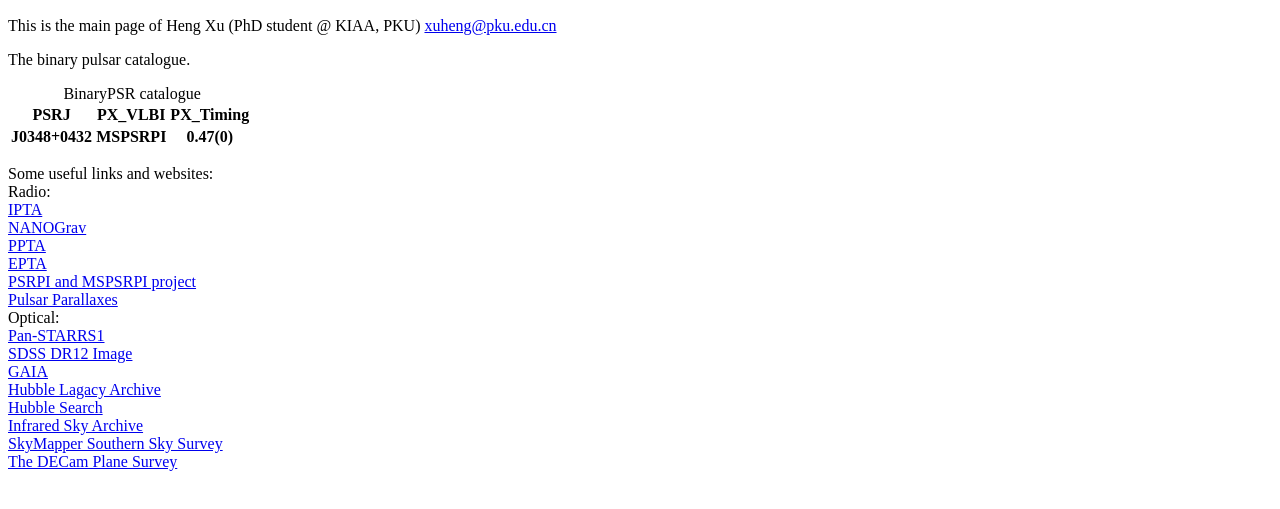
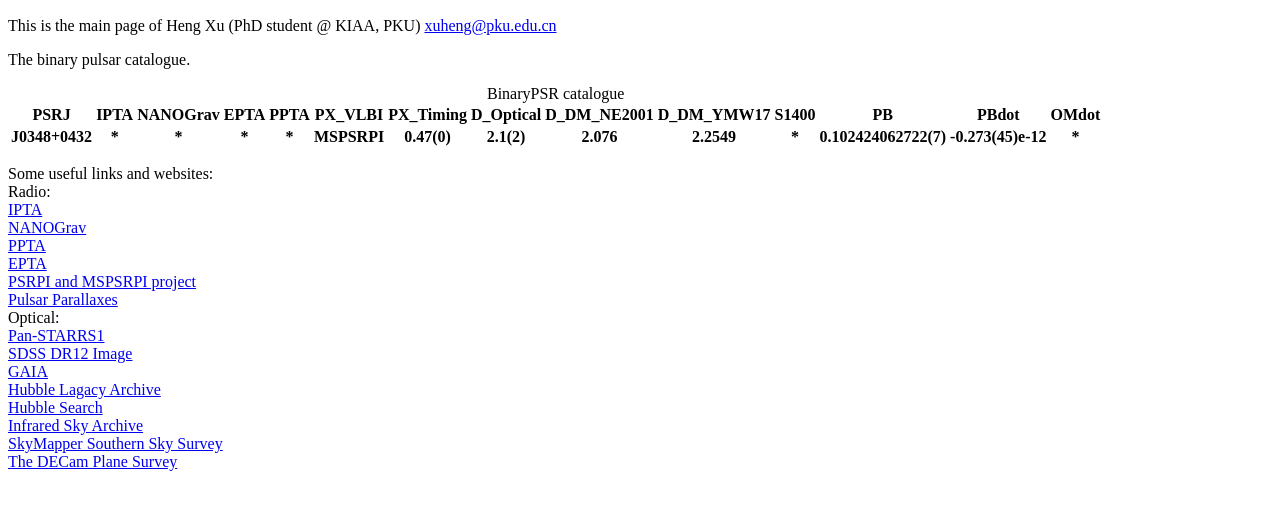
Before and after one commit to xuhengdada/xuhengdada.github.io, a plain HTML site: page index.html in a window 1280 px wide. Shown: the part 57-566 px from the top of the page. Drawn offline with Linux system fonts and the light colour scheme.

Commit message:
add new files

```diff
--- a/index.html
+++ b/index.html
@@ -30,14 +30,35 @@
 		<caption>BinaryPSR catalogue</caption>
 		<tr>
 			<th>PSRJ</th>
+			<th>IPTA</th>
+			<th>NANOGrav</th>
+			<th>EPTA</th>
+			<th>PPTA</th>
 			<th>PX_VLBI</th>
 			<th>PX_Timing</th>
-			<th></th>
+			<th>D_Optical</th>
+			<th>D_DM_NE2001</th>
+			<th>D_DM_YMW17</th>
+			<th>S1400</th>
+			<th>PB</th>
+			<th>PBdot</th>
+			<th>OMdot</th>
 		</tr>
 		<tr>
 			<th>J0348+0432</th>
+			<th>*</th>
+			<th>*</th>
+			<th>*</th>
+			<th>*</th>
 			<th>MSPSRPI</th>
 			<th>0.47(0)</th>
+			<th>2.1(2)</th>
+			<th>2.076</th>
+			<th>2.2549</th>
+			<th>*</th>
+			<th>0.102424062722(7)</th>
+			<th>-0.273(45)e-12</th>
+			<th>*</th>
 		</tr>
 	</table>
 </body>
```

#####

WHAT YOU ARE ASKED TO DO: Every record must be copied exactly, with images dropped from the result.

ANSWER AREA:
Before and after one commit to xuhengdada/xuhengdada.github.io, a plain HTML site: page index.html in a window 1280 px wide. Shown: the part 57-566 px from the top of the page. Drawn offline with Linux system fonts and the light colour scheme.

Commit message:
add new files

```diff
--- a/index.html
+++ b/index.html
@@ -30,14 +30,35 @@
 		<caption>BinaryPSR catalogue</caption>
 		<tr>
 			<th>PSRJ</th>
+			<th>IPTA</th>
+			<th>NANOGrav</th>
+			<th>EPTA</th>
+			<th>PPTA</th>
 			<th>PX_VLBI</th>
 			<th>PX_Timing</th>
-			<th></th>
+			<th>D_Optical</th>
+			<th>D_DM_NE2001</th>
+			<th>D_DM_YMW17</th>
+			<th>S1400</th>
+			<th>PB</th>
+			<th>PBdot</th>
+			<th>OMdot</th>
 		</tr>
 		<tr>
 			<th>J0348+0432</th>
+			<th>*</th>
+			<th>*</th>
+			<th>*</th>
+			<th>*</th>
 			<th>MSPSRPI</th>
 			<th>0.47(0)</th>
+			<th>2.1(2)</th>
+			<th>2.076</th>
+			<th>2.2549</th>
+			<th>*</th>
+			<th>0.102424062722(7)</th>
+			<th>-0.273(45)e-12</th>
+			<th>*</th>
 		</tr>
 	</table>
 </body>
```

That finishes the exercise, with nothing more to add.